Saved entries:
>>>

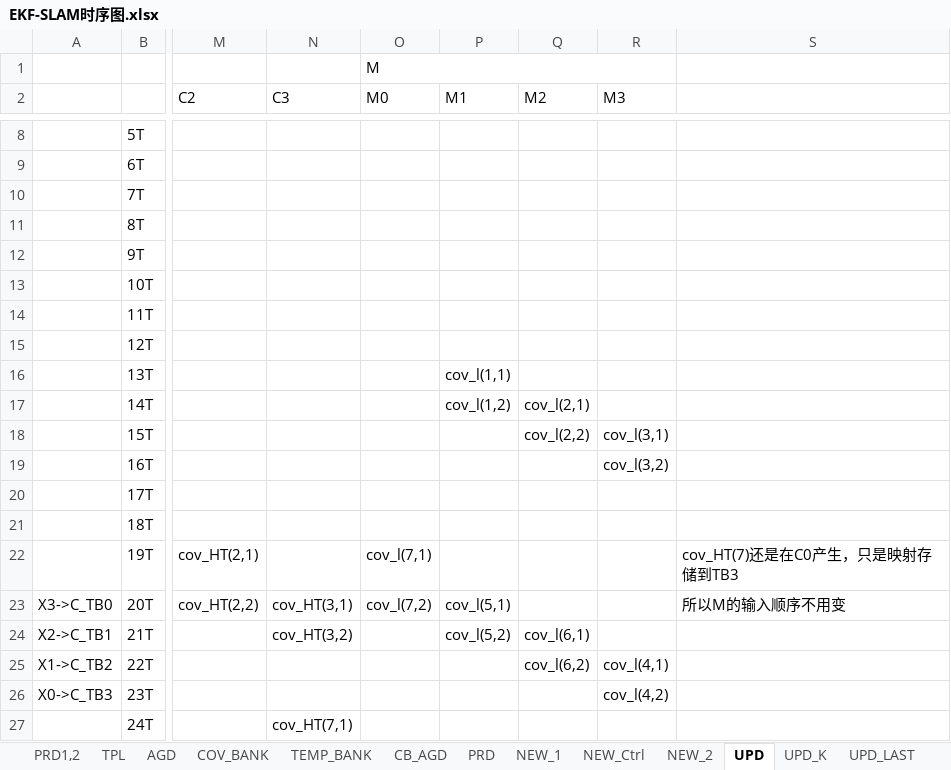
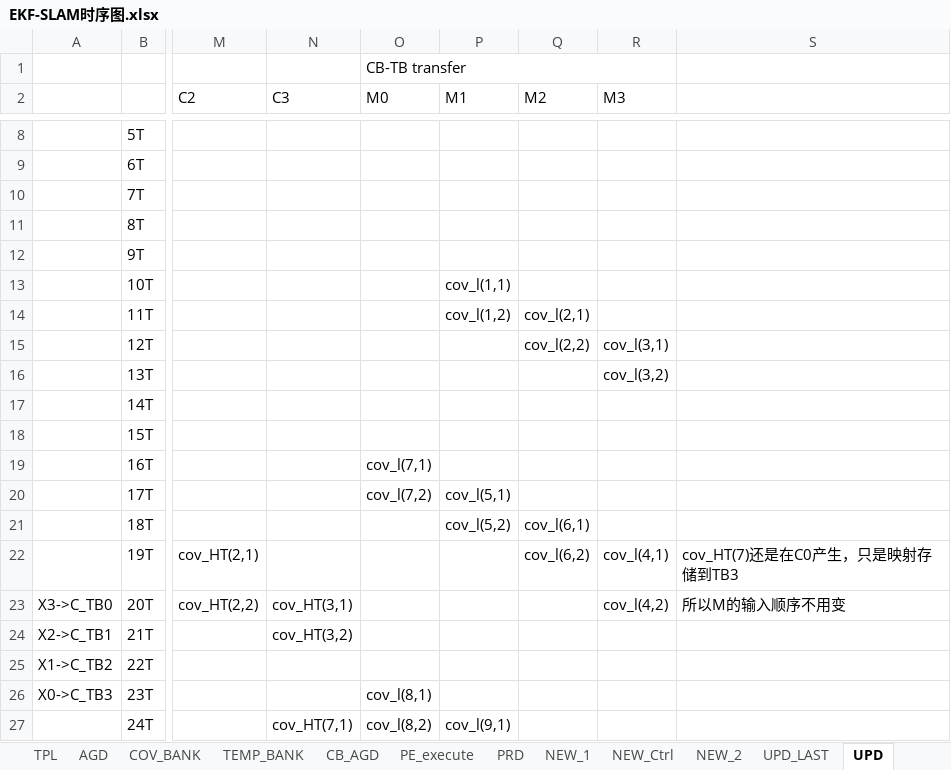
Before and after one commit to olokevin/EKF-SLAM-RTL, an Excel workbook: EKF-SLAM时序图.xlsx, sheet UPD, drawn as a sheet; only a part is shown, gaps mark what is left out; values as stored, in another font and other column widths than the file's, no cell formats; the diff covers the shown part only; the diff names each change by its address in the sheet, - before the commit and + after, or states it on an @@ line.

```diff
--- a/EKF-SLAM时序图.xlsx (sheet UPD)
+++ b/EKF-SLAM时序图.xlsx (sheet UPD)
+sheet tab: PE_execute
@@ sheet tab order changed: TPL | AGD | COV_BANK | TEMP_BANK | CB_AGD | PE_execute | PRD | NEW_1 | NEW_Ctrl | NEW_2 | UPD_LAST | UPD @@
-O1 (M0): M
+O1 (M0): CB-TB transfer
-P13 (M1): (empty)
+P13 (M1): cov_l(1,1)
-P14 (M1): (empty)
+P14 (M1): cov_l(1,2)
-Q14 (M2): (empty)
+Q14 (M2): cov_l(2,1)
-Q15 (M2): (empty)
+Q15 (M2): cov_l(2,2)
-R15 (M3): (empty)
+R15 (M3): cov_l(3,1)
-P16 (M1): cov_l(1,1)
+P16 (M1): (empty)
-R16 (M3): (empty)
+R16 (M3): cov_l(3,2)
-P17 (M1): cov_l(1,2)
+P17 (M1): (empty)
-Q17 (M2): cov_l(2,1)
+Q17 (M2): (empty)
-Q18 (M2): cov_l(2,2)
+Q18 (M2): (empty)
-R18 (M3): cov_l(3,1)
+R18 (M3): (empty)
-O19 (M0): (empty)
+O19 (M0): cov_l(7,1)
-R19 (M3): cov_l(3,2)
+R19 (M3): (empty)
-O20 (M0): (empty)
+O20 (M0): cov_l(7,2)
-P20 (M1): (empty)
+P20 (M1): cov_l(5,1)
-P21 (M1): (empty)
+P21 (M1): cov_l(5,2)
-Q21 (M2): (empty)
+Q21 (M2): cov_l(6,1)
-O22 (M0): cov_l(7,1)
+O22 (M0): (empty)
-Q22 (M2): (empty)
+Q22 (M2): cov_l(6,2)
-R22 (M3): (empty)
+R22 (M3): cov_l(4,1)
-O23 (M0): cov_l(7,2)
+O23 (M0): (empty)
-P23 (M1): cov_l(5,1)
+P23 (M1): (empty)
-R23 (M3): (empty)
+R23 (M3): cov_l(4,2)
-P24 (M1): cov_l(5,2)
+P24 (M1): (empty)
-Q24 (M2): cov_l(6,1)
+Q24 (M2): (empty)
-Q25 (M2): cov_l(6,2)
+Q25 (M2): (empty)
-R25 (M3): cov_l(4,1)
+R25 (M3): (empty)
-O26 (M0): (empty)
+O26 (M0): cov_l(8,1)
-R26 (M3): cov_l(4,2)
+R26 (M3): (empty)
-O27 (M0): (empty)
+O27 (M0): cov_l(8,2)
-P27 (M1): (empty)
+P27 (M1): cov_l(9,1)
```
Also changed, not shown: 45 edited cells elsewhere in this sheet, sheet CB_AGD, sheet PRD, sheet NEW_Ctrl, cell formats, EKF-SLAMv5.0运算统计.xlsx, 11 other files.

<<<

* **Work to complete**
In the copy, every entry appears exactly as written above and no picture appears.

* **Result**
Before and after one commit to olokevin/EKF-SLAM-RTL, an Excel workbook: EKF-SLAM时序图.xlsx, sheet UPD, drawn as a sheet; only a part is shown, gaps mark what is left out; values as stored, in another font and other column widths than the file's, no cell formats; the diff covers the shown part only; the diff names each change by its address in the sheet, - before the commit and + after, or states it on an @@ line.

```diff
--- a/EKF-SLAM时序图.xlsx (sheet UPD)
+++ b/EKF-SLAM时序图.xlsx (sheet UPD)
+sheet tab: PE_execute
@@ sheet tab order changed: TPL | AGD | COV_BANK | TEMP_BANK | CB_AGD | PE_execute | PRD | NEW_1 | NEW_Ctrl | NEW_2 | UPD_LAST | UPD @@
-O1 (M0): M
+O1 (M0): CB-TB transfer
-P13 (M1): (empty)
+P13 (M1): cov_l(1,1)
-P14 (M1): (empty)
+P14 (M1): cov_l(1,2)
-Q14 (M2): (empty)
+Q14 (M2): cov_l(2,1)
-Q15 (M2): (empty)
+Q15 (M2): cov_l(2,2)
-R15 (M3): (empty)
+R15 (M3): cov_l(3,1)
-P16 (M1): cov_l(1,1)
+P16 (M1): (empty)
-R16 (M3): (empty)
+R16 (M3): cov_l(3,2)
-P17 (M1): cov_l(1,2)
+P17 (M1): (empty)
-Q17 (M2): cov_l(2,1)
+Q17 (M2): (empty)
-Q18 (M2): cov_l(2,2)
+Q18 (M2): (empty)
-R18 (M3): cov_l(3,1)
+R18 (M3): (empty)
-O19 (M0): (empty)
+O19 (M0): cov_l(7,1)
-R19 (M3): cov_l(3,2)
+R19 (M3): (empty)
-O20 (M0): (empty)
+O20 (M0): cov_l(7,2)
-P20 (M1): (empty)
+P20 (M1): cov_l(5,1)
-P21 (M1): (empty)
+P21 (M1): cov_l(5,2)
-Q21 (M2): (empty)
+Q21 (M2): cov_l(6,1)
-O22 (M0): cov_l(7,1)
+O22 (M0): (empty)
-Q22 (M2): (empty)
+Q22 (M2): cov_l(6,2)
-R22 (M3): (empty)
+R22 (M3): cov_l(4,1)
-O23 (M0): cov_l(7,2)
+O23 (M0): (empty)
-P23 (M1): cov_l(5,1)
+P23 (M1): (empty)
-R23 (M3): (empty)
+R23 (M3): cov_l(4,2)
-P24 (M1): cov_l(5,2)
+P24 (M1): (empty)
-Q24 (M2): cov_l(6,1)
+Q24 (M2): (empty)
-Q25 (M2): cov_l(6,2)
+Q25 (M2): (empty)
-R25 (M3): cov_l(4,1)
+R25 (M3): (empty)
-O26 (M0): (empty)
+O26 (M0): cov_l(8,1)
-R26 (M3): cov_l(4,2)
+R26 (M3): (empty)
-O27 (M0): (empty)
+O27 (M0): cov_l(8,2)
-P27 (M1): (empty)
+P27 (M1): cov_l(9,1)
```
Also changed, not shown: 45 edited cells elsewhere in this sheet, sheet CB_AGD, sheet PRD, sheet NEW_Ctrl, cell formats, EKF-SLAMv5.0运算统计.xlsx, 11 other files.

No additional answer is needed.